127 Hours Moview

The movie 127 Hours is about how the instinctual drive to survive is usurped when faced with a life or death situation. The music pulsing in the background at the beginning of the movie is in harmony with this ideology, a chorus sung with the words, “There must be some chemical in our brain that makes us different from animals”, with background singers harmonizing an antithesis, “makes us all the same.” That thread of sameness, although we are different, is the will to survive when faced with the reality of death. 

127 Hours is about a mountain climber, Aron Ralston, who decides to go to an isolated canyon in Utah without telling anyone where he was going. During the trip he becomes trapped, his hand wedged between a canyon wall and a boulder that refuses to budge. In order to survive Aron does the unthinkable, but in the process makes important self discoveries about the importance of family, friends and his present experience. 

From the beginning of the movie we are introduced to a string of scenes that involve constant movement and individualism. Aron Ralston, who is the quintessential individualist who can do everything on his own, man as island; grabs his knapsack, water and food, and just misses reaching for his Swiss Army knife.
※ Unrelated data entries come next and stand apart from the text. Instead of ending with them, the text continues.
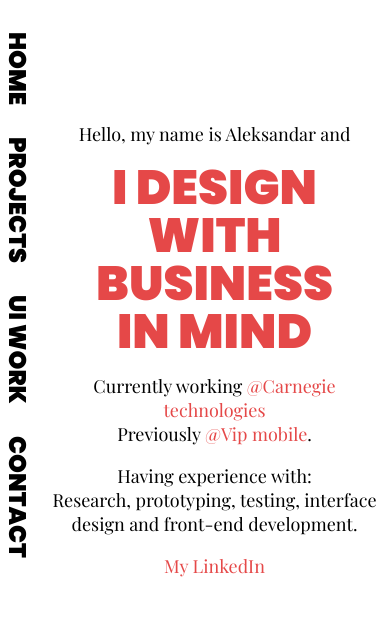
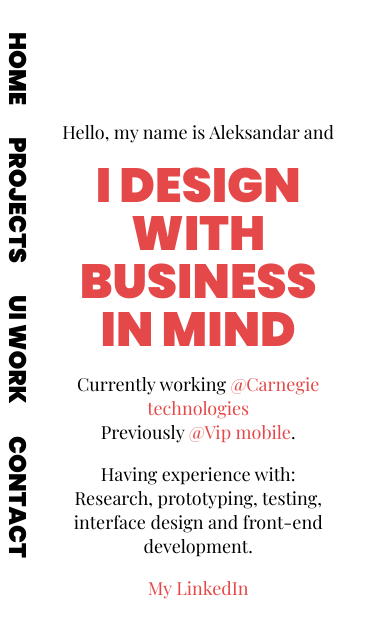
Before and after one commit to aleksandar-stankovic/aleksandar-stankovic, a plain HTML site: page index.html in a window 390 px wide. Drawn offline with nearby package versions, Linux system fonts and the light colour scheme; a web font is replaced by a local one.

Commit message:
latest 1

```diff
--- a/common.css
+++ b/common.css
@@ -313,6 +313,19 @@ a {
     margin-bottom: 48px;
 }
 
+    .intro-box {
+    display: block;
+    position: relative;
+        margin-top: 33%;
+    top:auto;
+    left:auto;
+     -webkit-transform: translate(0%, 0%);
+    transform: translate(0%,0%);
+    width:90%;
+}
+
+
+}
 
  @media only screen and (max-width : 420px)
 {
```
As he leaves for his trip we hear remnants of his sister leaving a voice message asking Aron to call their mom, Aron leaves without following through.
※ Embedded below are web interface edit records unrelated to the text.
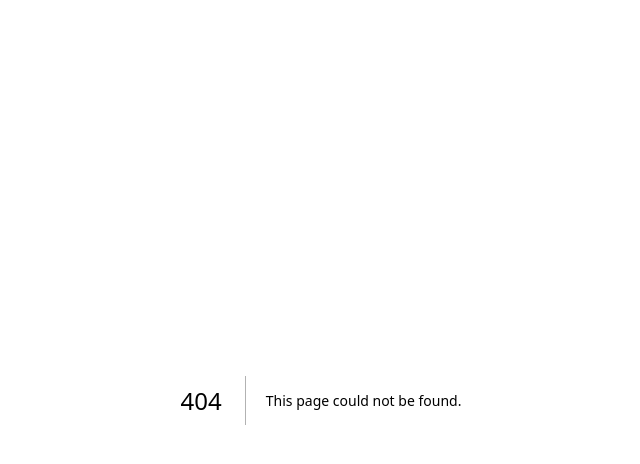
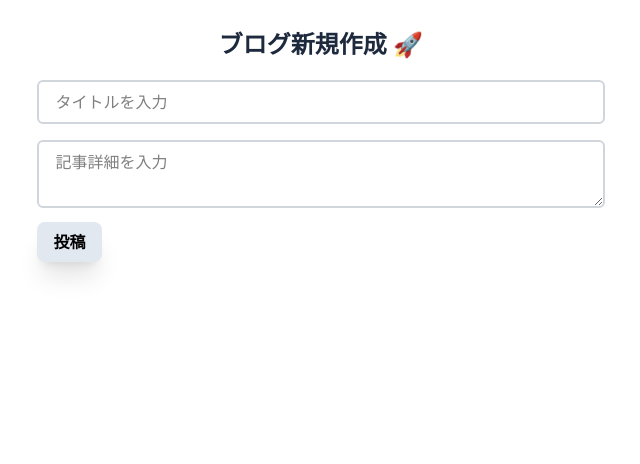
Before and after one commit to gusutaharu/fullstack-blog-practice1, a Next.js app: page /blog/add in a window 1280 px wide. Before the commit this address had no page. Shown: the top 464 px of the page, without its empty margins (319-959 px from the left). Built offline with nearby package versions, Linux system fonts and the light colour scheme; no server answers.

Commit message:
feat: シンプルな投稿機能実装

```diff
--- /dev/null
+++ b/app/blog/add/page.tsx
@@ -0,0 +1,33 @@
+import { addPost } from "@/app/lib/action";
+
+const PostBlog = () => {
+  return (
+    <>
+      <div className="w-full m-auto flex my-4">
+        <div className="flex flex-col justify-center items-center m-auto">
+          <p className="text-2xl text-slate-800 font-bold p-3">
+            ブログ新規作成 🚀
+          </p>
+          <form action={addPost}>
+            <input
+              name="title"
+              placeholder="タイトルを入力"
+              type="text"
+              className="border-2 border-gray-300 rounded-md px-4 w-full py-2 my-2"
+            />
+            <textarea
+              name="description"
+              placeholder="記事詳細を入力"
+              className="border-2 border-gray-300 rounded-md px-4 py-2 w-full my-2"
+            ></textarea>
+            <button className="font-semibold px-4 py-2 shadow-xl bg-slate-200 rounded-lg m-auto hover:bg-slate-100">
+              投稿
+            </button>
+          </form>
+        </div>
+      </div>
+    </>
+  );
+};
+
+export default PostBlog;
--- /dev/null
+++ b/app/lib/action.ts
@@ -0,0 +1,18 @@
+"use server";
+
+import { revalidatePath } from "next/cache";
+import prisma from "./prisma";
+import { redirect } from "next/navigation";
+
+export const addPost = async (formData: FormData) => {
+  const title = formData.get("title");
+  const description = formData.get("description");
+  await prisma.post.create({
+    data: {
+      title: title as string,
+      description: description as string,
+    },
+  });
+  revalidatePath("/");
+  redirect("/");
+};
```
The theme of constant movement  and individualism also comes through in scenes of Aron driving carefree on the highway, in the middle of the night, him shouting, “It’s me, the music, and the night, love it!” Or when he befriends two hitchhikers and together they squeeze through canyon walls. One of the girls expresses her fears of the walls moving, these fears are squashed by her friend who claims, “They’ve been here for millions of years they are not going to move.” Aron jokingly concludes, “Sure they will...everything’s moving all the time,” he would later find out the truth of this statement made in jest.  

Silence ensues and movement stops instantly at the very moment that the bolder traps Aron. Broken only after a few minutes wherein Aron’s instinctual spirit is usurped and you are met with the cry of the wild, man as animal. At this point and onward you are able to see the genius of the sound engineers of this movie. Nuanced sounds such as swallowing, drinking, licking the lips, blowing, and slight movements are so magnified that they come to life.
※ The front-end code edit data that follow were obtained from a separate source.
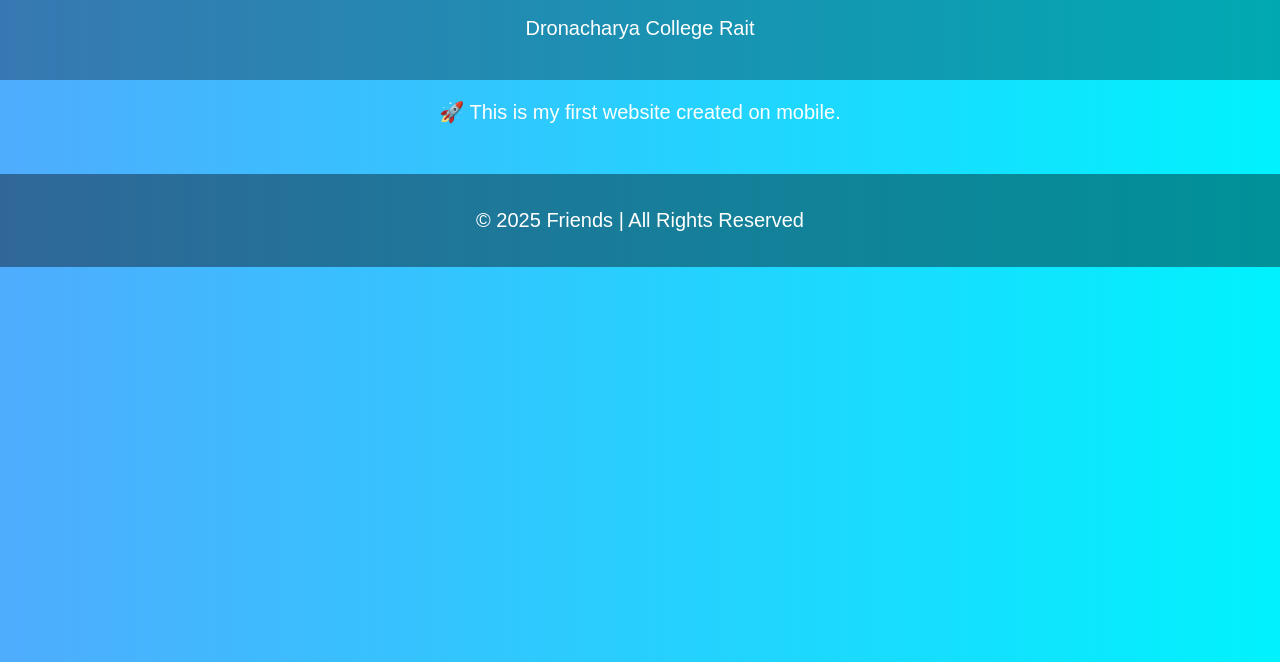
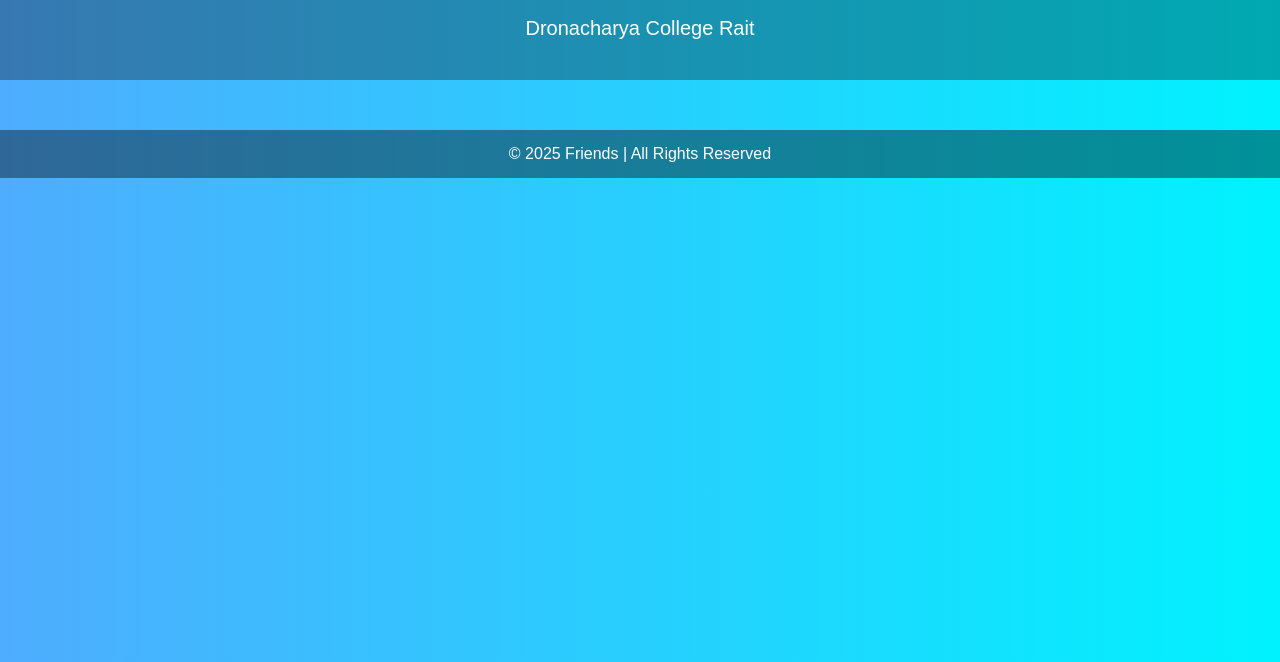
Before and after one commit to nikhilkaushal99/Nikhil.com, a plain HTML site: page index.html in a window 1280 px wide. Shown: the part 138-800 px from the top of the page. Drawn offline with Linux system fonts and the light colour scheme.

Commit message:
Add files via upload

```diff
--- a/index.html
+++ b/index.html
@@ -13,7 +13,7 @@
       padding: 0;
     }
     header {
-      background: rgba(0,0,0,0.3);
+      background: rgba(0, 0, 0, 0.3);
       padding: 20px;
     }
     h1 {
@@ -26,7 +26,7 @@
     footer {
       margin-top: 50px;
       padding: 15px;
-      background: rgba(0,0,0,0.4);
+      background: rgba(0, 0, 0, 0.4);
     }
   </style>
 </head>
@@ -37,12 +37,8 @@
     <p>Dronacharya College Rait</p>
   </header>
 
-  <main>
-    <p>🚀 This is my first website created on mobile.</p>
-  </main>
-
   <footer>
-    <p>© 2025 Friends | All Rights Reserved</p>
+    © 2025 Friends | All Rights Reserved
   </footer>
 </body>
 </html>
```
The cinematography of the movie is also outstanding. The close-ups of dripping water in the beginning, probably a foreshadowing of its future scarcity, and the shots of the innards of objects is unique. The close-up personal shots throughout the movie of Aron (James Franco) are very intimate; you feel, taste, smell, hear and experience every moment with Aron. The interweaving of the flashbacks, dreams, and premonitions into the plot were very organic and did not interrupt the flow of the scenes.

My only criticism is that is was hard to tell throughout the movie the differences between what was a dream, what was a memory and what was a premonition. However, this may actually be a strength of the movie, as it demonstrates authenticity. When you have not had food and proper water for several days everything in your mind collides and weaves together, even hallucinations form the fabric of your memories and dreams making distinction difficult.

127 Hours reflects the importance of family, friends, and the community. No man is an island. More importantly, it demonstrates that the instinctual drive to survive is in all of us and it is powerful. Even more importantly, it examines how our experiences in life can propel us to action and a life better lived.

Movie Trailer: 127 Hours